Stored records
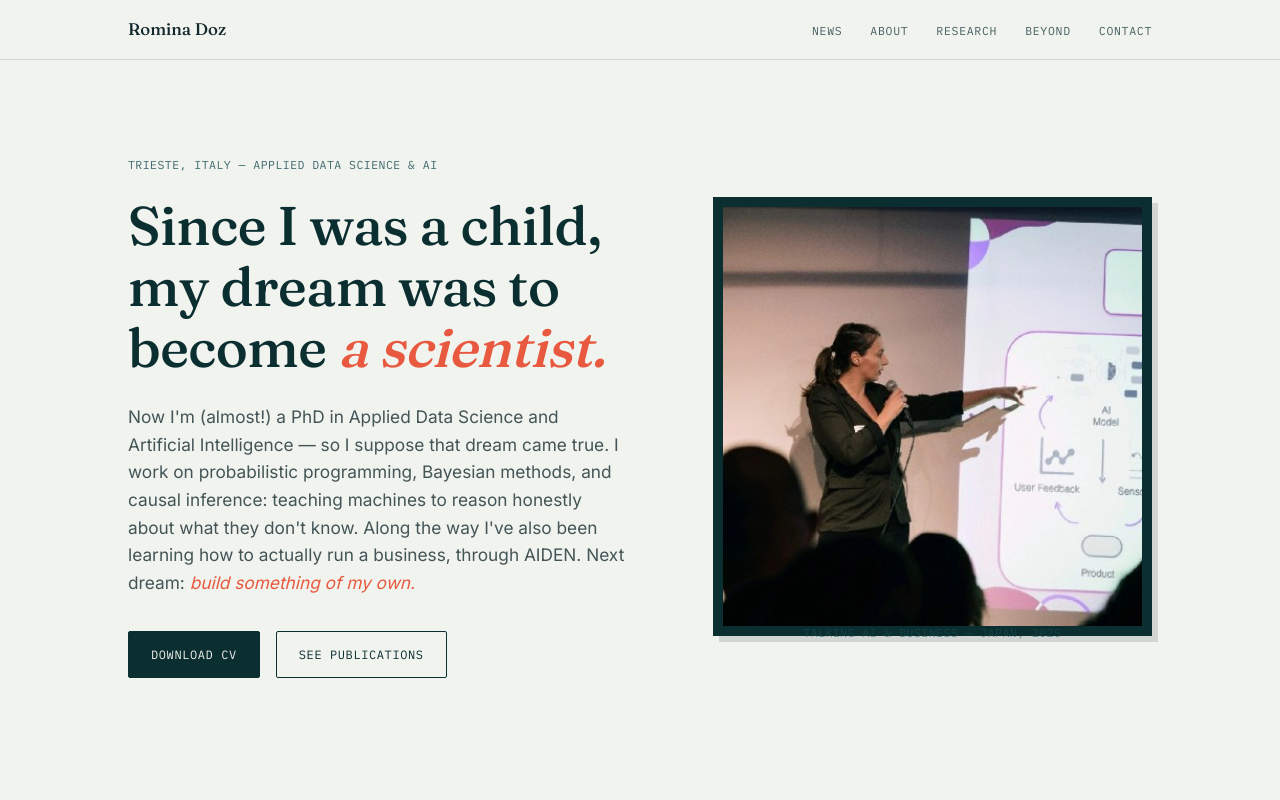
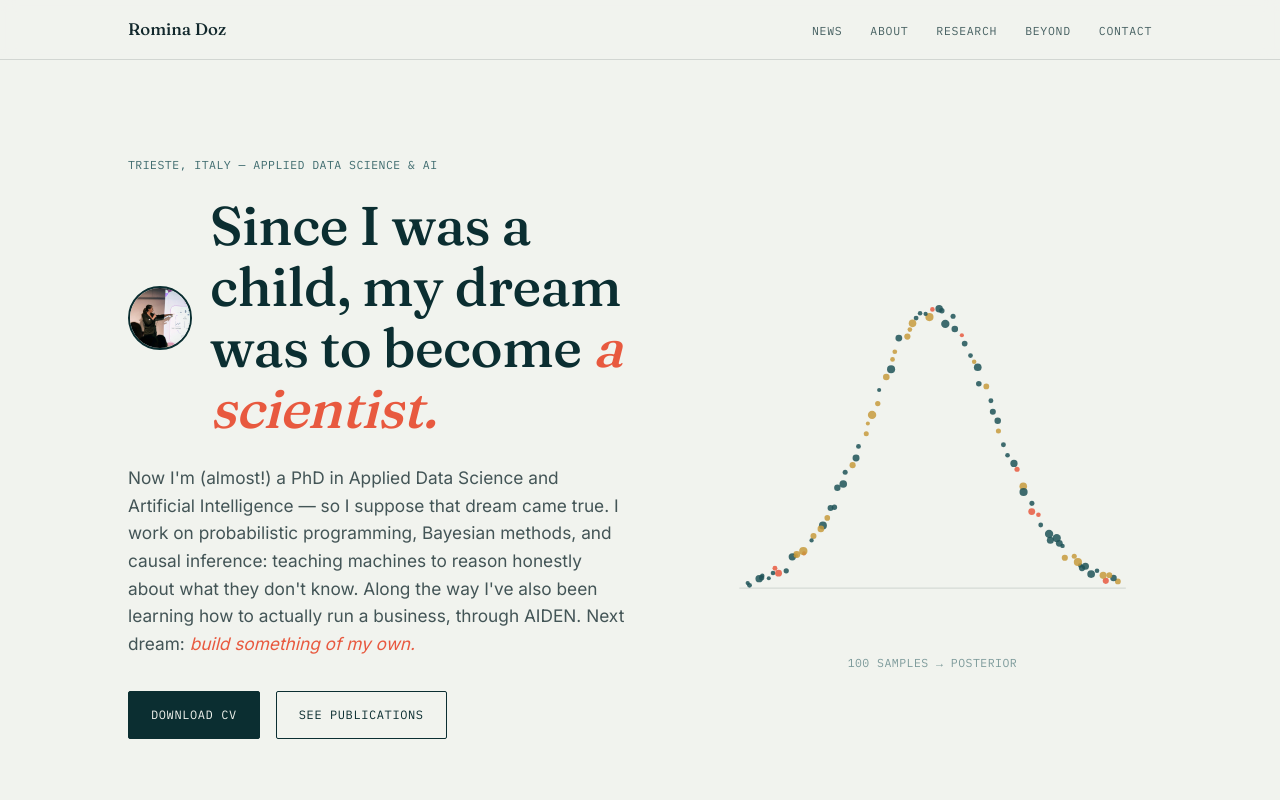
Before and after one commit to r-doz/r-doz.github.io, a plain HTML site: page index.html in a window 1280 px wide. Shown: the top 800 px of the page. Drawn offline with Linux system fonts and the light colour scheme.

Commit message:
Refactor hero section layout and styles

```diff
--- a/index.html
+++ b/index.html
@@ -120,16 +120,17 @@
     display:flex; align-items:center; justify-content:center;
   }
   #posterior{width:100%; height:100%; display:block;}
-  .hero-photo-frame{
-    width:100%; height:100%;
-    background:var(--teal-deep);
-    padding:10px;
-    box-shadow:6px 6px 0 var(--line);
+  .headline-row{
+    display:flex;
+    align-items:center;
+    gap:18px;
   }
-  .hero-photo-frame img{
-    width:100%; height:100%;
+  .mini-photo{
+    width:64px; height:64px;
+    border-radius:50%;
     object-fit:cover;
-    display:block;
+    flex-shrink:0;
+    border:2px solid var(--teal-deep);
   }
   .canvas-caption{
     position:absolute; bottom:-6px; left:0; right:0; text-align:center;
@@ -235,6 +236,7 @@
   @media (max-width:760px){
     .hero .wrap{grid-template-columns:1fr; gap:36px;}
     .hero-canvas-wrap{order:-1; max-width:280px; margin:0 auto;}
+    .mini-photo{width:48px; height:48px;}
     .about-grid{grid-template-columns:1fr;}
     .pub{grid-template-columns:1fr; gap:8px;}
     .pub .venue{text-align:left;}
@@ -266,7 +268,10 @@
   <div class="wrap">
     <div>
       <span class="mono eyebrow">Trieste, Italy — Applied Data Science &amp; AI</span>
-      <h1>Since I was a child, my dream was to become <em>a scientist.</em></h1>
+      <div class="headline-row">
+        <img class="mini-photo" src="photo.jpg" alt="Romina Doz" />
+        <h1>Since I was a child, my dream was to become <em>a scientist.</em></h1>
+      </div>
       <p class="sub">Now I'm (almost!) a PhD in Applied Data Science and Artificial Intelligence — so I suppose that dream came true. I work on probabilistic programming, Bayesian methods, and causal inference: teaching machines to reason honestly about what they don't know. Along the way I've also been learning how to actually run a business, through AIDEN. Next dream: <em>build something of my own.</em></p>
       <div class="hero-ctas">
         <a class="btn btn-solid" href="cv.pdf" target="_blank" rel="noopener">Download CV</a>
@@ -274,10 +279,8 @@
       </div>
     </div>
     <div class="hero-canvas-wrap">
-      <div class="hero-photo-frame">
-        <img src="photo.jpg" alt="Romina Doz speaking about AI and business" />
-      </div>
-      <span class="mono canvas-caption">Talking AI &amp; business — Japan, 2025</span>
+      <canvas id="posterior"></canvas>
+      <span class="mono canvas-caption">100 samples → posterior</span>
     </div>
   </div>
 </section>
@@ -336,6 +339,7 @@
         <p>In 2025 I spent three months as a visiting researcher at TU Wien's Trustworthy Cyber-Physical Systems group. I'm based in Trieste — a city that, appropriately, sits right on the line between two worlds.</p>
       </div>
       <ul class="timeline">
+        <li><div class="date">2026</div><div class="what"><b>PPSN 2026 (to appear)</b><span>Presenting "Inferring Structural Causal Models from Data with Grammatical Evolution" in Trento</span></div></li>
         <li><div class="date">2023–now</div><div class="what"><b>PhD, Applied Data Science &amp; AI</b><span>Università degli Studi di Trieste — probabilistic programming, BNNs, causal inference, formal verification</span></div></li>
         <li><div class="date">2025</div><div class="what"><b>Visiting researcher</b><span>TrustCPS group, TU Wien — 3 months</span></div></li>
         <li><div class="date">2020–2023</div><div class="what"><b>MSc, Data Science &amp; Scientific Computing</b><span>Università degli Studi di Trieste — 110/110 cum laude</span></div></li>
@@ -443,5 +447,104 @@
   <div class="wrap">Romina Doz — Trieste, Italy · Built with a little help from a posterior distribution</div>
 </footer>
 
+<script>
+// Reduced motion check
+const prefersReduced = window.matchMedia('(prefers-reduced-motion: reduce)').matches;
+
+const canvas = document.getElementById('posterior');
+const ctx = canvas.getContext('2d');
+
+function sizeCanvas(){
+  const rect = canvas.parentElement.getBoundingClientRect();
+  const dpr = Math.min(window.devicePixelRatio || 1, 2);
+  canvas.width = rect.width * dpr;
+  canvas.height = rect.height * dpr;
+  canvas.style.width = rect.width + 'px';
+  canvas.style.height = rect.height + 'px';
+  ctx.setTransform(dpr,0,0,dpr,0,0);
+  return rect;
+}
+let rect = sizeCanvas();
+window.addEventListener('resize', () => { rect = sizeCanvas(); layout(); });
+
+const N = 90;
+const inkTeal = '#1E5257';
+const coral = '#E8593F';
+const gold = '#C79A3C';
+
+function gaussianTarget(i, w, h){
+  // map index to x position along a bell curve, y = curve height (samples resting under curve)
+  const t = (i / (N-1)) * 2 - 1; // -1..1, but we bias toward gaussian spread using inverse erf-ish jitter
+  const x = w*0.5 + t * w * 0.42 + (Math.random()-0.5)*6;
+  const sigma = 0.34;
+  const gy = Math.exp(-(t*t)/(2*sigma*sigma));
+  const y = h*0.82 - gy * h*0.62 - Math.random()*10;
+  return {x, y};
+}
+
+let points = [];
+function layout(){
+  const w = rect.width, h = rect.height;
+  points = [];
+  for(let i=0;i<N;i++){
+    points.push({
+      // start scattered randomly (the "prior")
+      x: Math.random()*w,
+      y: Math.random()*h,
+      tx: 0, ty: 0,
+      r: 2 + Math.random()*2.2,
+      c: Math.random() < 0.14 ? coral : (Math.random() < 0.3 ? gold : inkTeal),
+      delay: Math.random()*700,
+      settled:false,
+      phase: Math.random()*Math.PI*2
+    });
+  }
+  const order = [...points.keys()].sort(()=>Math.random()-0.5);
+  order.forEach((idx,i)=>{
+    const target = gaussianTarget(i, w, h);
+    points[idx].tx = target.x;
+    points[idx].ty = target.y;
+  });
+}
+layout();
+
+let start = null;
+function frame(ts){
+  if(!start) start = ts;
+  const elapsed = ts - start;
+  const w = rect.width, h = rect.height;
+  ctx.clearRect(0,0,w,h);
+
+  // baseline axis
+  ctx.strokeStyle = 'rgba(18,40,44,0.15)';
+  ctx.lineWidth = 1;
+  ctx.beginPath();
+  ctx.moveTo(w*0.06, h*0.82);
+  ctx.lineTo(w*0.94, h*0.82);
+  ctx.stroke();
+
+  points.forEach(p=>{
+    let progress = prefersReduced ? 1 : Math.min(1, Math.max(0, (elapsed - p.delay) / 1400));
+    // ease out cubic
+    const e = 1 - Math.pow(1-progress, 3);
+    const cx = p.x + (p.tx - p.x) * e;
+    const cy = p.y + (p.ty - p.y) * e;
+    let drawX = cx, drawY = cy;
+    if(progress >= 1 && !prefersReduced){
+      drawY = cy + Math.sin(elapsed/1000 + p.phase) * 1.6;
+    }
+    ctx.beginPath();
+    ctx.arc(drawX, drawY, p.r, 0, Math.PI*2);
+    ctx.fillStyle = p.c;
+    ctx.globalAlpha = 0.85;
+    ctx.fill();
+    ctx.globalAlpha = 1;
+  });
+
+  requestAnimationFrame(frame);
+}
+requestAnimationFrame(frame);
+</script>
+
 </body>
 </html>
```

_What you will do:_ For the word "wrap", return every line of the records that holds it.

_Result of this exercise:_
     .hero .wrap{grid-template-columns:1fr; gap:36px;}
     .hero-canvas-wrap{order:-1; max-width:280px; margin:0 auto;}
   <div class="wrap">
     <div class="hero-canvas-wrap">
   <div class="wrap">Romina Doz — Trieste, Italy · Built with a little help from a posterior distribution</div>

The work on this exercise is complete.